Today, Congressman Jared Huffman (D-San Rafael) has taken action to force an up-or-down vote on key legislation that would stop the doubling of the interest rate on subsidized Stafford loans on July 1. The bill would freeze the interest rate on these loans at 3.4% for the next two years, giving Congress time to enact comprehensive student loan reform as part of a reauthorization of the Higher Education Act. Huffman joined his colleagues in signing a discharge petition, led by Rep. Joe Courtney (D-CT), to bring up H.R. 1595, the Student Loan Relief Act of 2013.
"At a time when we are being told that a college education is more important than ever, we must ensure higher education is affordable and accessible for all American students," Congressman Huffman said. "Congress must act quickly to prevent the doubling of rates on July 1 so that students and families don't get saddled with billions in additional debt."
Democrats are launching this discharge petition to force action on H.R. 1595 because Republican Leadership has refused to move forward on the bill. The Student Loan Relief Act was introduced on April 17, 2013, and has over 150 cosponsors, including Congressman Huffman. Should a majority of Members of Congress (218) sign the discharge petition; the House will be required to consider the legislation on the floor.

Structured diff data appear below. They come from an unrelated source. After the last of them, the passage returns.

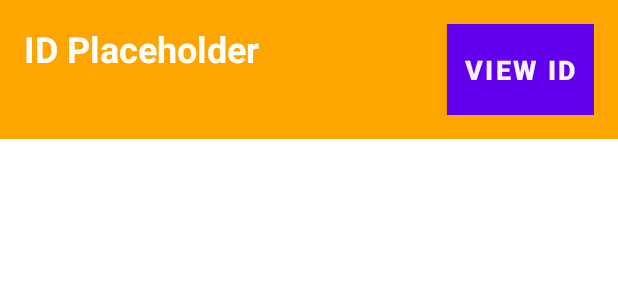
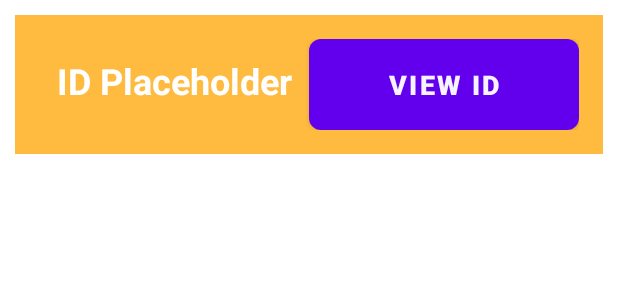
Before and after one commit to Varshita-21/FetchRewardsApp, an Android app: the layout id_row.xml on its own in the app's theme, with its tools: preview values and no code run, on a phone screen of 412 x 824 dp. Shown: the top 300 px of the screen. Run offline under Robolectric (Android 15) with nearby library versions, the phone set to English and light mode, and no system bars; network calls fail.

Commit message:
Table format added to xml file

```diff
--- a/app/src/main/java/com/example/fetchrewardsapp/ViewIDActivity.java
+++ b/app/src/main/java/com/example/fetchrewardsapp/ViewIDActivity.java
@@ -2,8 +2,6 @@ package com.example.fetchrewardsapp;
 
 import android.content.Intent;
 import android.os.Bundle;
-import android.view.View;
-import android.widget.Button;
 
 import androidx.appcompat.app.AppCompatActivity;
 import androidx.recyclerview.widget.LinearLayoutManager;
@@ -46,7 +44,7 @@ public class ViewIDActivity extends AppCompatActivity {
 
             // Creating and setting up the adapter for the RecyclerView
             ViewIDAdapter viewIDAdapter = new ViewIDAdapter(this, arrayList);
-            recyclerView.setLayoutManager(new LinearLayoutManager(ViewIDActivity.this, LinearLayoutManager.VERTICAL, false));
+            recyclerView.setLayoutManager(new LinearLayoutManager(this));
             recyclerView.setAdapter(viewIDAdapter);
 
         } catch (JSONException e) {
--- /dev/null
+++ b/app/src/main/res/drawable/button_background.xml
@@ -0,0 +1,5 @@
+<?xml version="1.0" encoding="utf-8"?>
+<shape xmlns:android="http://schemas.android.com/apk/res/android">
+    <solid android:color="#FFFFFF" /> <!-- Set background color to white -->
+    <corners android:radius="8dp" /> <!-- Optional: Add rounded corners -->
+</shape>
--- a/app/src/main/res/layout/id_row.xml
+++ b/app/src/main/res/layout/id_row.xml
@@ -4,14 +4,15 @@
     android:layout_height="wrap_content"
     android:orientation="horizontal"
     android:padding="16dp"
-    android:background="#FFA500">
+    android:layout_margin="10dp"
+    android:background="#BFFFA500">
 
     <TextView
         android:id="@+id/list_id_name"
-        android:layout_width="150dp"
-        android:layout_height="wrap_content"
+        android:layout_width="0dp"
+        android:layout_height="54dp"
         android:layout_weight="1"
-        android:gravity="center_vertical"
+        android:gravity="center"
         android:text="ID Placeholder"
         android:textColor="#FFFFFF"
         android:textSize="24sp"
@@ -19,11 +20,10 @@
 
     <Button
         android:id="@+id/viewIDs"
-        android:layout_width="wrap_content"
+        android:layout_width="0dp"
         android:layout_height="wrap_content"
-        android:layout_gravity="center_vertical"
-        android:layout_marginStart="15dp"
-        android:background="#FFFFFF"
+        android:layout_weight="1"
+        android:background="@drawable/button_background"
         android:padding="12dp"
         android:text="View ID"
         android:textColor="#F2FFFFFF"
```
Also changed, not shown: app/src/main/res/layout/activity_main.xml (+4 -3 lines), app/src/main/res/layout/list_activity.xml (+32 -6 lines), app/src/main/res/layout/row_list_ids.xml (+5 -32 lines).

Congressman Huffman previously voted against H.R. 1911, a Republican bill that passed the House which would make college more expensive for students and middle class families, forcing them into loans with skyrocketing interest rates. H.R. 1911 is even worse for students and families than allowing interest rates to double from 3.4% to 6.8%, as they are set to do on July 1 if no action is taken by Congress.
According to the nonpartisan Congressional Research Service, H.R. 1911 would force some students to pay nearly $2,000 more in interest costs than if interest rates were allowed to double. According to the independent Congressional Budget Office, the legislation approved by the House would charge students and families an additional $3.7 billion over the next decade in interest payments relative to current law.
Huffman is also a cosponsor of H.R. 1527, legislation to increase the tax deduction for student loan interest, and H.R. 1738, legislation to permanently extend the tax credit that covers expenses such as tuition, fees, and course materials.